The final known cost is a commission paid to service technicians totaling 10 percent of the material cost. This serves as an incentive for them to sell more products. Here, 10 percent of the $210 material selling price comes to $21.

So far, the partial flat rate price encompasses:

$210 (materials) + $65.63 (labor) + $35 (permit) + $21 (commission) = $331.63.

Into The Unknown

Now we have to factor in two unknown costs that are essential if you are to operate as a profitable business. One is overhead, also known as indirect cost, and the other profit.

Flat rate pricing is just as much a guessing game as time and material billing, unless you know your dollar-per-billable-hour of overhead. I won't go into detail here because I've done so in several past columns, as well as in my book, "How to Make Money in the Contracting Business."

Suffice to say that it requires you add up all of your overhead costs over the course of a year, and divide that total by the total number of billable hours you are able to sell.

Keep in mind that while the average technician puts in an eight-hour day, typically only five or six of those hours are billable. The hourly wages and fringes you pay your technicians while they are loading trucks, driving to and from jobs or sitting around drinking coffee, are part of your overhead. So are the administrative salaries you pay to yourself and all other office personnel, along with rent, utilities, advertising, etc.

This contractor's dollar per billable hour overhead currently stands at $120 an hour. I know this astonishes many of you. Most of the people in this industry charge less than half that amount for total hourly labor billing. All I can say is virtually every contractor I've ever known who charges the "going rate" is unsuccessful by my standards.

So added to the $331.63 in known flat rate costs, we must include 1.75 (billable hours) x $120 (hourly overhead) = $210 in overhead for this particular job.

$331.63 + $210 = $541.63.

This is the contractor's total job cost, or break-even point, for that toilet installation.

Now we must factor in the final element -- profit. His profit goal is 25 percent. Most of you are thinking all we need to do is multiply $541.63 x .25, and add the result to get a selling price of $677.04. If so, you are guilty of stinkin' thinkin'!

To obtain 25 percent profit on this or any other job, we must calculate the profit as a percentage of the final selling price, not the job cost. Since we do not know it yet, we must derive it mathematically by dividing the job cost, $541.63, by 75 percent (.75). If you have a calculator handy you'll quickly determine that this results in a selling price of $722.17. This is what our client charges to install a Gerber Ultra-Flush water closet.

Good Value

Again, your price may differ because of a different cost structure and perhaps a willingness to settle for a smaller profit percentage. I don't really care how much you charge, as long as you earn a decent living for yourself and your faithful associates, cover all your costs and make a good profit.

Unfortunately, the vast majority of service and repair contractors in this industry do none of this. As a result, they lower consumer expectations of what is a "reasonable" price to pay for plumbing and heating services, which hurts all of us. In fact, I'm sure many of you reading this column will say that $722.17 is way too much to charge for a toilet installation.
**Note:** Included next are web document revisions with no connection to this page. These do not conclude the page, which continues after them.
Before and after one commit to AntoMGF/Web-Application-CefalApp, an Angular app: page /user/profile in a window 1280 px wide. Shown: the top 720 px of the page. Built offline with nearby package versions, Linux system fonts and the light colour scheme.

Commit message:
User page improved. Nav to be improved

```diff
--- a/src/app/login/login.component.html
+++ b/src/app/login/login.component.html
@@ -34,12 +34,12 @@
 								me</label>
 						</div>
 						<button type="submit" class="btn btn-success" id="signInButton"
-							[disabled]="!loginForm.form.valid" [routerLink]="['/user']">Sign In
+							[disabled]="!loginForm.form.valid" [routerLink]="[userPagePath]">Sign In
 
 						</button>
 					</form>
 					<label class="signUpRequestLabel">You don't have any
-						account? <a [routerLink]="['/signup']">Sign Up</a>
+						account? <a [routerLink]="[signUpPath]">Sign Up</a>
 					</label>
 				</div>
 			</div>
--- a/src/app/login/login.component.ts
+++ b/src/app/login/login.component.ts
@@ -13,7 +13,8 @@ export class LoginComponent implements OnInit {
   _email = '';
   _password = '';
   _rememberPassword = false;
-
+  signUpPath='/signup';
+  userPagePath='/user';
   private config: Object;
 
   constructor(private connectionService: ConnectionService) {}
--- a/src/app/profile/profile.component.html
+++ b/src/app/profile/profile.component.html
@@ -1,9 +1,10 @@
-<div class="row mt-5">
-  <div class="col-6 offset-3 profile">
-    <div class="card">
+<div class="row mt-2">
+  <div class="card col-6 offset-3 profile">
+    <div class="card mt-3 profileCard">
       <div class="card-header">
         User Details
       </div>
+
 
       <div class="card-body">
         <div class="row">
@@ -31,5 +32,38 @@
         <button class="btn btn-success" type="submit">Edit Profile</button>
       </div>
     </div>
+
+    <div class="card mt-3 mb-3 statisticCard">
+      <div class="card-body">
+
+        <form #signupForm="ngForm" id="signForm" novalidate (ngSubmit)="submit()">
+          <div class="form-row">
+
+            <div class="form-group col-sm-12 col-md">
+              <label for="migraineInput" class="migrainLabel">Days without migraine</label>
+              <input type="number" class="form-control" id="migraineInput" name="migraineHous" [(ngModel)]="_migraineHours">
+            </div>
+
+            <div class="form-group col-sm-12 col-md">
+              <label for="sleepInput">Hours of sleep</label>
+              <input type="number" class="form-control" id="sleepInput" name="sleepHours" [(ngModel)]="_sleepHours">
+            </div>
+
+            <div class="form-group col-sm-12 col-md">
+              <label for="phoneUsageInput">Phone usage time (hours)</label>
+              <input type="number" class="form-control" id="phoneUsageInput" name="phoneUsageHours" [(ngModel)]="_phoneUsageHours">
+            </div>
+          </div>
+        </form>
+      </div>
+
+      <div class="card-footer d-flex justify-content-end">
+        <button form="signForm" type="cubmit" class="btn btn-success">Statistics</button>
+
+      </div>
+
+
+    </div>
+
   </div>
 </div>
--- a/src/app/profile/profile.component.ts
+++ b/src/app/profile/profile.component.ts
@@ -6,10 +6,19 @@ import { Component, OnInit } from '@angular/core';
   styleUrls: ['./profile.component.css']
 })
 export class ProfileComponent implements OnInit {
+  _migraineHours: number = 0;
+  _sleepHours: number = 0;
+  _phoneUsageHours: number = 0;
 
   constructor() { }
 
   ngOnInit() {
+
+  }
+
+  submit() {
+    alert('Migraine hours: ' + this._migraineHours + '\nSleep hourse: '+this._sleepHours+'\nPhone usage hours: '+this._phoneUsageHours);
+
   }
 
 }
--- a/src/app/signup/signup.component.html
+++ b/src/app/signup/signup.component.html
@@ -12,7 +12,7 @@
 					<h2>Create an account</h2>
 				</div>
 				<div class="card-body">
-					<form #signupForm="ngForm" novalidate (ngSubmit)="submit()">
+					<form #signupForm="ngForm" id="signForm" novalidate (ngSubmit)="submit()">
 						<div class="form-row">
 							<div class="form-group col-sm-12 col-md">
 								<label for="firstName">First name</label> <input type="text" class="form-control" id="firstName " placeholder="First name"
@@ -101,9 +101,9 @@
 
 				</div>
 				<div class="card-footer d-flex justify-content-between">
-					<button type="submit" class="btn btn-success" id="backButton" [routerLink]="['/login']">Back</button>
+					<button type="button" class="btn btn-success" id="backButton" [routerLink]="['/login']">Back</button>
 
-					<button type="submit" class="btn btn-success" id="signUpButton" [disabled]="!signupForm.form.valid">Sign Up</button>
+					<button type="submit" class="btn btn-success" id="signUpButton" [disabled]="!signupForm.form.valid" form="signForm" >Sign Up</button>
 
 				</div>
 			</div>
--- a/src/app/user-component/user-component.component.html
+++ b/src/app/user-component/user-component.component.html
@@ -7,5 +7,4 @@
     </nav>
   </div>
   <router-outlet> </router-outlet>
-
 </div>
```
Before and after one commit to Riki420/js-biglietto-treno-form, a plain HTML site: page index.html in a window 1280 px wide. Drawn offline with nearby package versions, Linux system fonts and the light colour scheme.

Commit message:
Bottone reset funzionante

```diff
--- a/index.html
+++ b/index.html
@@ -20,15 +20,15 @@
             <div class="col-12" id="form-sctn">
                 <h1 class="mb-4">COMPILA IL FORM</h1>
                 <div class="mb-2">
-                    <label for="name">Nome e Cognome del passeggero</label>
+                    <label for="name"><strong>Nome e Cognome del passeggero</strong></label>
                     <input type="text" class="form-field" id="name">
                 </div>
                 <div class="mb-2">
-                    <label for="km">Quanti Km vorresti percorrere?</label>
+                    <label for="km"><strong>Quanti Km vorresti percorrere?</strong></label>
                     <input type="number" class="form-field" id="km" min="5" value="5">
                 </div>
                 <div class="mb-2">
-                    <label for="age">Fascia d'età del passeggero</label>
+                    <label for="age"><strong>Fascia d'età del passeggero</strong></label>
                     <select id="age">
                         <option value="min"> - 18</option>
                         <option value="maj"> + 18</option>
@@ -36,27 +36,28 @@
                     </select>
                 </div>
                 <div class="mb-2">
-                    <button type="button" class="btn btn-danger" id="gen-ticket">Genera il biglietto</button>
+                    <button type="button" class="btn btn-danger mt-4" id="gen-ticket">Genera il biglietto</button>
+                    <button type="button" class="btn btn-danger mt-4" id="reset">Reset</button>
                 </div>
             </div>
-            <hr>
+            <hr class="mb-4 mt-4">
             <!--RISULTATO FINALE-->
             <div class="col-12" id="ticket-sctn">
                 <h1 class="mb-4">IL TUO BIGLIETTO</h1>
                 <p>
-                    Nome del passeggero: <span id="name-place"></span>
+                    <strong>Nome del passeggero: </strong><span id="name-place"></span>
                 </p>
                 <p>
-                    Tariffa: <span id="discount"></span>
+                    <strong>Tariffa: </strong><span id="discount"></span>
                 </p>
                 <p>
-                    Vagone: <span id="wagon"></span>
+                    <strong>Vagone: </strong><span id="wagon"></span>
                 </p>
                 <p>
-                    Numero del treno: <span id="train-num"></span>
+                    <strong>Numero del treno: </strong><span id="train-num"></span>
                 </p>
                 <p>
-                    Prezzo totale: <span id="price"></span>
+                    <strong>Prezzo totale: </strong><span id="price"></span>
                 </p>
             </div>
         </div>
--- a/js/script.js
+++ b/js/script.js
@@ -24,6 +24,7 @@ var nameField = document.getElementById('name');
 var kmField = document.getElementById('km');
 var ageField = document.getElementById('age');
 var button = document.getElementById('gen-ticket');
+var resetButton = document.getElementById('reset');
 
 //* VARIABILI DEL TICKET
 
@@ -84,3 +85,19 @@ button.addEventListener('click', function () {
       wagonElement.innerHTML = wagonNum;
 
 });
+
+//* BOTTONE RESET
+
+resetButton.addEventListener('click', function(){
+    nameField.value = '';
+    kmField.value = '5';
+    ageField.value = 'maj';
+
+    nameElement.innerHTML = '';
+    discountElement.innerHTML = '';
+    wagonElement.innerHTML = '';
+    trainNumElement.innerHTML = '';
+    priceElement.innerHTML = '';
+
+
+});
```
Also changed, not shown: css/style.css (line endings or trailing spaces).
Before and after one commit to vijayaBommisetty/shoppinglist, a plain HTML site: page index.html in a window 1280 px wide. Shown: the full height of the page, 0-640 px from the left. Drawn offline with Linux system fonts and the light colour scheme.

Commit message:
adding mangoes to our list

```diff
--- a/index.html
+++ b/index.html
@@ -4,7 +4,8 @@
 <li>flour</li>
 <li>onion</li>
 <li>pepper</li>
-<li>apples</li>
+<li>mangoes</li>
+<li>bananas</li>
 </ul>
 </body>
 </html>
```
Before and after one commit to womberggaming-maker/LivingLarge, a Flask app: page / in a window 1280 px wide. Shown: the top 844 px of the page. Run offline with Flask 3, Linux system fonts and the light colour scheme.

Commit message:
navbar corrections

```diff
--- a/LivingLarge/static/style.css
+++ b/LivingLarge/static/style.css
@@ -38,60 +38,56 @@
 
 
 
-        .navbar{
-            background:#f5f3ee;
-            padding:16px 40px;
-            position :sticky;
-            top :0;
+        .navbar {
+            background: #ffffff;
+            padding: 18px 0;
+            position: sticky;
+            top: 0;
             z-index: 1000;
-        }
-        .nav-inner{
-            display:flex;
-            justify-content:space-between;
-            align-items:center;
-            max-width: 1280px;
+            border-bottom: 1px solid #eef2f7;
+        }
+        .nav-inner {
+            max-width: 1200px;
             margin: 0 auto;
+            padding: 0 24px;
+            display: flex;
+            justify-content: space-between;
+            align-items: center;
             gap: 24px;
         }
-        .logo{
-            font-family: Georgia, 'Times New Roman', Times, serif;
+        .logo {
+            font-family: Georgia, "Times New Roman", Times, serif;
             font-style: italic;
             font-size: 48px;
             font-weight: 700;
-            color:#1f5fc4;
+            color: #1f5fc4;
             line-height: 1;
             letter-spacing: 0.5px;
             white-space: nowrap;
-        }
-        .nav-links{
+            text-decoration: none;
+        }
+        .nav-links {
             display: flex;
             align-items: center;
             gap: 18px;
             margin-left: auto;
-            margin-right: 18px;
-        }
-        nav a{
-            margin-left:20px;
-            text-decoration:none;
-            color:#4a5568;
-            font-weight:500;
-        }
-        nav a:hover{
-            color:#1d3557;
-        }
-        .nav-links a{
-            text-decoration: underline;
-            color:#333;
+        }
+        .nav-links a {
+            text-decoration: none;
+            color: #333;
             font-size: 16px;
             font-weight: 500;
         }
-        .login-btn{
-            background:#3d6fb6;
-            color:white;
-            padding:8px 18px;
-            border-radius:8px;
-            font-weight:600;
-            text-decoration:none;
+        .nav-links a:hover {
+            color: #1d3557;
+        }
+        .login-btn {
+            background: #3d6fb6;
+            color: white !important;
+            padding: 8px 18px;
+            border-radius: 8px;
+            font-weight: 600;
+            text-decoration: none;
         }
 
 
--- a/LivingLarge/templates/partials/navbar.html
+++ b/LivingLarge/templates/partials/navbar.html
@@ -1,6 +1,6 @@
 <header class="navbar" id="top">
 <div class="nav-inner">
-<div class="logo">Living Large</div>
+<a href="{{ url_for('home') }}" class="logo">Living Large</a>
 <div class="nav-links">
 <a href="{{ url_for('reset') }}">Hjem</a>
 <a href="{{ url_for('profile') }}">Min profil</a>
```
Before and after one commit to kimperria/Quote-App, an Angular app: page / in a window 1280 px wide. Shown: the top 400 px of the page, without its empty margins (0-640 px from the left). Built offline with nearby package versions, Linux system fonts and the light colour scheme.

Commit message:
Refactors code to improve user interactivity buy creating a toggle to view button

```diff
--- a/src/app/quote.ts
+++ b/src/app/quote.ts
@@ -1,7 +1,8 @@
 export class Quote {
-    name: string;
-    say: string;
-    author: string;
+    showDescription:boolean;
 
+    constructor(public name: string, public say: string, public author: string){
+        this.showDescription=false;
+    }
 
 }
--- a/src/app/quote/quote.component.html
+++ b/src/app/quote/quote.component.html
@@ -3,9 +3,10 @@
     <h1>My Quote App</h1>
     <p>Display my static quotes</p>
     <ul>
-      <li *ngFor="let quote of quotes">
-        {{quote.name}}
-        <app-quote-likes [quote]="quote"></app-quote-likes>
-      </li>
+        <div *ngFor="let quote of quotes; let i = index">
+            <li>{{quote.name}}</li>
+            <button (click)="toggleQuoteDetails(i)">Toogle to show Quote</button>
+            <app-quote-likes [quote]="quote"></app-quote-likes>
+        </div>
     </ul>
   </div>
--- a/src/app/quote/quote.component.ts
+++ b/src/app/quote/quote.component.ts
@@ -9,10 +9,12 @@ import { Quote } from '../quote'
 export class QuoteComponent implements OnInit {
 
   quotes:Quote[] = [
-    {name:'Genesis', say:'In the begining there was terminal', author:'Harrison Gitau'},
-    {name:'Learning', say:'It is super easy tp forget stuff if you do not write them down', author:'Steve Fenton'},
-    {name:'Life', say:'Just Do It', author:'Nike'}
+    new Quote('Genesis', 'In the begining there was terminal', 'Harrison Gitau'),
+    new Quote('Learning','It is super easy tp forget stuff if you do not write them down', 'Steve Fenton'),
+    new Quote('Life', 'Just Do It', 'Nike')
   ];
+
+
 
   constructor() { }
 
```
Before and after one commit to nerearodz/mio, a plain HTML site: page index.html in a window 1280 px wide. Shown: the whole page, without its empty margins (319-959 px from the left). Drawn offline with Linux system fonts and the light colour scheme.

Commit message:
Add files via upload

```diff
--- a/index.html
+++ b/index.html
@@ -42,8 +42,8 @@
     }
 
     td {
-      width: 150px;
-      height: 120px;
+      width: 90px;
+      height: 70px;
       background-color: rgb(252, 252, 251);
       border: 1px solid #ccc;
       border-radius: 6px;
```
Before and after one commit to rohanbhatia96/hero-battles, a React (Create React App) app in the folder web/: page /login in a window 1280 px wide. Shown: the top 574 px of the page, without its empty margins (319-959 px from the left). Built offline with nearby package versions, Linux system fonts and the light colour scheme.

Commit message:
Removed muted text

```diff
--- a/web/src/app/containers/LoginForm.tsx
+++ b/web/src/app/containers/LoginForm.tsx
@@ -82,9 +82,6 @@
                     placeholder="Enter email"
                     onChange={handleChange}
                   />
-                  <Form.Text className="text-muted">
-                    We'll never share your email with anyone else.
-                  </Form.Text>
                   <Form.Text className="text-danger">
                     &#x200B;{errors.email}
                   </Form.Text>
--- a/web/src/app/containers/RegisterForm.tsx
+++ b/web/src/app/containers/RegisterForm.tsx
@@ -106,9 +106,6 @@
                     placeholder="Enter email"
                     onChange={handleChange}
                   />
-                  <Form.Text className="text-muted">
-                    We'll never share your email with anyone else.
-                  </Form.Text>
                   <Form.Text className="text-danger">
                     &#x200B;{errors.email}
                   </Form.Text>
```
Is it? In response, I say, you are the one who doesn't understand value. Consider this contractor is providing an indispensable product, one of the best of its kind on the market and guaranteeing it will work. This will probably be the last toilet the homeowner needs for at least 20 years or probably more, unless the homeowner decides to replace it for cosmetic reasons.

How much do you think that homeowner will pay for a new carpet or a new sofa or lounge chair? Try to obtain those goods for less than $722. And do you think they will last 20 years in any decent condition? How much do you think homeowners invest each year in landscaping?

So hold your poison pen letters. Instead, take a moment to do some soul-searching. Ask yourself whether the goods and services you provide are really worth so much less than all the other expenditures homeowners shell out for household items. It's time to hold your professional head up high, and stop thinking like a slug.